**Exercise directions**
Return all of the entries below, word for word. Omit each picture.

Content revision data
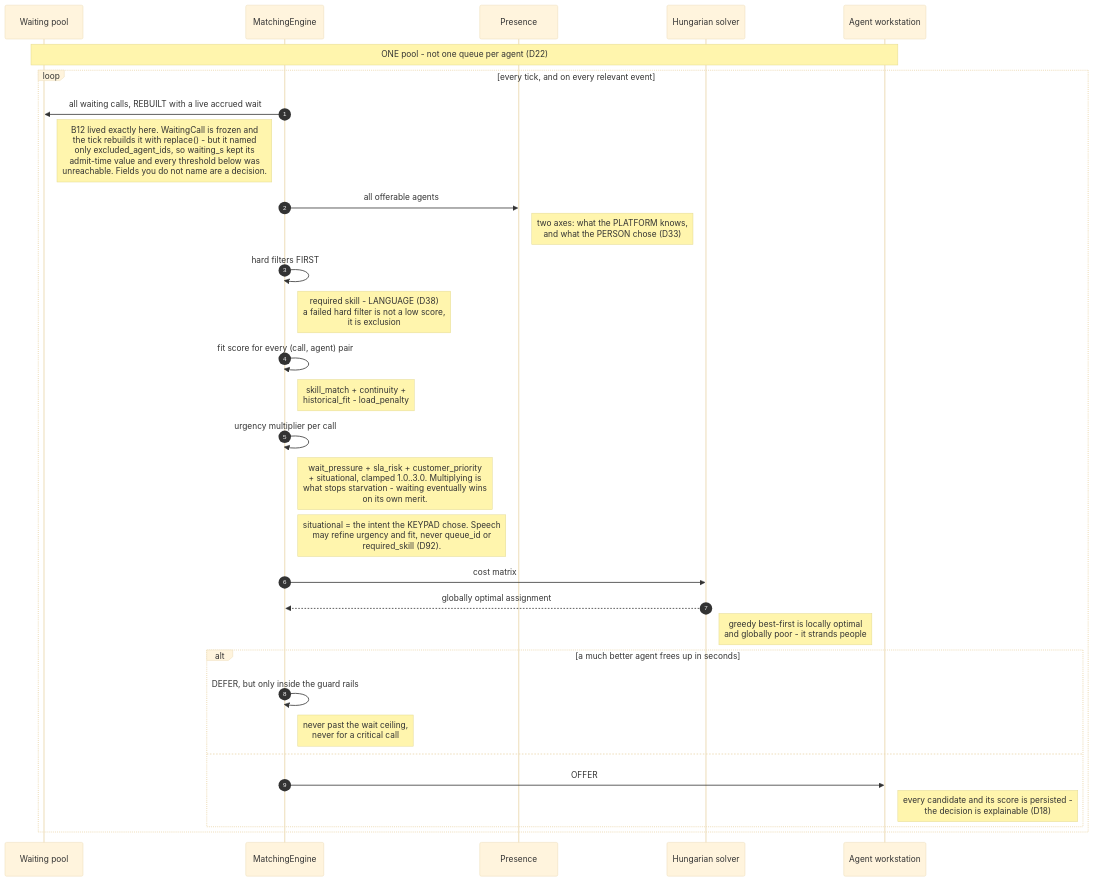
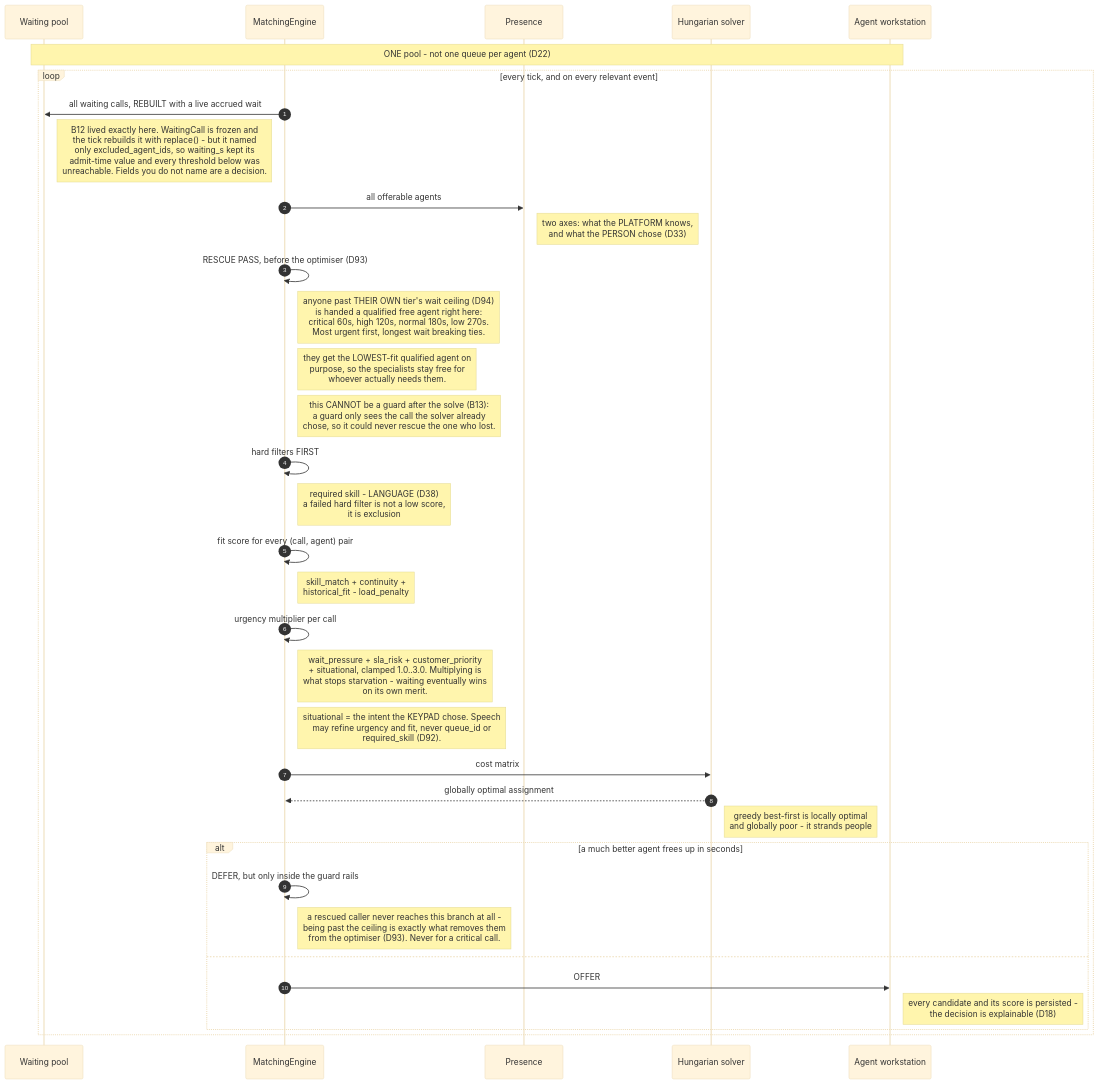
One commit to anakom-suvonvorn/Krungsri-ReadyCall changed the diagram in docs/diagrams/src/flow_matching.mmd. Above: the diagram before and after it, drawn with Mermaid (base theme). The commit also changed 28 other files, not shown here.

```diff
--- a/docs/diagrams/src/flow_matching.mmd
+++ b/docs/diagrams/src/flow_matching.mmd
@@ -1,39 +1,44 @@
-%% HANDWRITTEN. Checked against ARCHITECTURE.md S8 + D22 + D23 + D38 + D92 + B12
+%% HANDWRITTEN. Checked against ARCHITECTURE.md S8 + D22 + D23 + D38 + D92 + D93 + D94 + B12 + B13
 sequenceDiagram
     autonumber
     participant Q as Waiting pool
     participant M as MatchingEngine
     participant PR as Presence
     participant SOLV as Hungarian solver
     participant WS as Agent workstation
 
     Note over Q,WS: ONE pool - not one queue per agent (D22)
 
     loop every tick, and on every relevant event
         M->>Q: all waiting calls, REBUILT with a live accrued wait
         Note right of Q: B12 lived exactly here. WaitingCall is frozen and<br/>the tick rebuilds it with replace() - but it named<br/>only excluded_agent_ids, so waiting_s kept its<br/>admit-time value and every threshold below was<br/>unreachable. Fields you do not name are a decision.
         M->>PR: all offerable agents
         Note right of PR: two axes: what the PLATFORM knows,<br/>and what the PERSON chose (D33)
+
+        M->>M: RESCUE PASS, before the optimiser (D93)
+        Note right of M: anyone past THEIR OWN tier's wait ceiling (D94)<br/>is handed a qualified free agent right here:<br/>critical 60s, high 120s, normal 180s, low 270s.<br/>Most urgent first, longest wait breaking ties.
+        Note right of M: they get the LOWEST-fit qualified agent on<br/>purpose, so the specialists stay free for<br/>whoever actually needs them.
+        Note right of M: this CANNOT be a guard after the solve (B13):<br/>a guard only sees the call the solver already<br/>chose, so it could never rescue the one who lost.
 
         M->>M: hard filters FIRST
         Note right of M: required skill - LANGUAGE (D38)<br/>a failed hard filter is not a low score,<br/>it is exclusion
 
         M->>M: fit score for every (call, agent) pair
         Note right of M: skill_match + continuity +<br/>historical_fit - load_penalty
 
         M->>M: urgency multiplier per call
         Note right of M: wait_pressure + sla_risk + customer_priority<br/>+ situational, clamped 1.0..3.0. Multiplying is<br/>what stops starvation - waiting eventually wins<br/>on its own merit.
         Note right of M: situational = the intent the KEYPAD chose. Speech<br/>may refine urgency and fit, never queue_id or<br/>required_skill (D92).
 
         M->>SOLV: cost matrix
         SOLV-->>M: globally optimal assignment
         Note right of SOLV: greedy best-first is locally optimal<br/>and globally poor - it strands people
 
         alt a much better agent frees up in seconds
             M->>M: DEFER, but only inside the guard rails
-            Note right of M: never past the wait ceiling,<br/>never for a critical call
+            Note right of M: a rescued caller never reaches this branch at all -<br/>being past the ceiling is exactly what removes them<br/>from the optimiser (D93). Never for a critical call.
         else
             M->>WS: OFFER
             Note right of WS: every candidate and its score is persisted -<br/>the decision is explainable (D18)
         end
     end
```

**Solved exercise**
One commit to anakom-suvonvorn/Krungsri-ReadyCall changed the diagram in docs/diagrams/src/flow_matching.mmd. Above: the diagram before and after it, drawn with Mermaid (base theme). The commit also changed 28 other files, not shown here.

```diff
--- a/docs/diagrams/src/flow_matching.mmd
+++ b/docs/diagrams/src/flow_matching.mmd
@@ -1,39 +1,44 @@
-%% HANDWRITTEN. Checked against ARCHITECTURE.md S8 + D22 + D23 + D38 + D92 + B12
+%% HANDWRITTEN. Checked against ARCHITECTURE.md S8 + D22 + D23 + D38 + D92 + D93 + D94 + B12 + B13
 sequenceDiagram
     autonumber
     participant Q as Waiting pool
     participant M as MatchingEngine
     participant PR as Presence
     participant SOLV as Hungarian solver
     participant WS as Agent workstation
 
     Note over Q,WS: ONE pool - not one queue per agent (D22)
 
     loop every tick, and on every relevant event
         M->>Q: all waiting calls, REBUILT with a live accrued wait
         Note right of Q: B12 lived exactly here. WaitingCall is frozen and<br/>the tick rebuilds it with replace() - but it named<br/>only excluded_agent_ids, so waiting_s kept its<br/>admit-time value and every threshold below was<br/>unreachable. Fields you do not name are a decision.
         M->>PR: all offerable agents
         Note right of PR: two axes: what the PLATFORM knows,<br/>and what the PERSON chose (D33)
+
+        M->>M: RESCUE PASS, before the optimiser (D93)
+        Note right of M: anyone past THEIR OWN tier's wait ceiling (D94)<br/>is handed a qualified free agent right here:<br/>critical 60s, high 120s, normal 180s, low 270s.<br/>Most urgent first, longest wait breaking ties.
+        Note right of M: they get the LOWEST-fit qualified agent on<br/>purpose, so the specialists stay free for<br/>whoever actually needs them.
+        Note right of M: this CANNOT be a guard after the solve (B13):<br/>a guard only sees the call the solver already<br/>chose, so it could never rescue the one who lost.
 
         M->>M: hard filters FIRST
         Note right of M: required skill - LANGUAGE (D38)<br/>a failed hard filter is not a low score,<br/>it is exclusion
 
         M->>M: fit score for every (call, agent) pair
         Note right of M: skill_match + continuity +<br/>historical_fit - load_penalty
 
         M->>M: urgency multiplier per call
         Note right of M: wait_pressure + sla_risk + customer_priority<br/>+ situational, clamped 1.0..3.0. Multiplying is<br/>what stops starvation - waiting eventually wins<br/>on its own merit.
         Note right of M: situational = the intent the KEYPAD chose. Speech<br/>may refine urgency and fit, never queue_id or<br/>required_skill (D92).
 
         M->>SOLV: cost matrix
         SOLV-->>M: globally optimal assignment
         Note right of SOLV: greedy best-first is locally optimal<br/>and globally poor - it strands people
 
         alt a much better agent frees up in seconds
             M->>M: DEFER, but only inside the guard rails
-            Note right of M: never past the wait ceiling,<br/>never for a critical call
+            Note right of M: a rescued caller never reaches this branch at all -<br/>being past the ceiling is exactly what removes them<br/>from the optimiser (D93). Never for a critical call.
         else
             M->>WS: OFFER
             Note right of WS: every candidate and its score is persisted -<br/>the decision is explainable (D18)
         end
     end
```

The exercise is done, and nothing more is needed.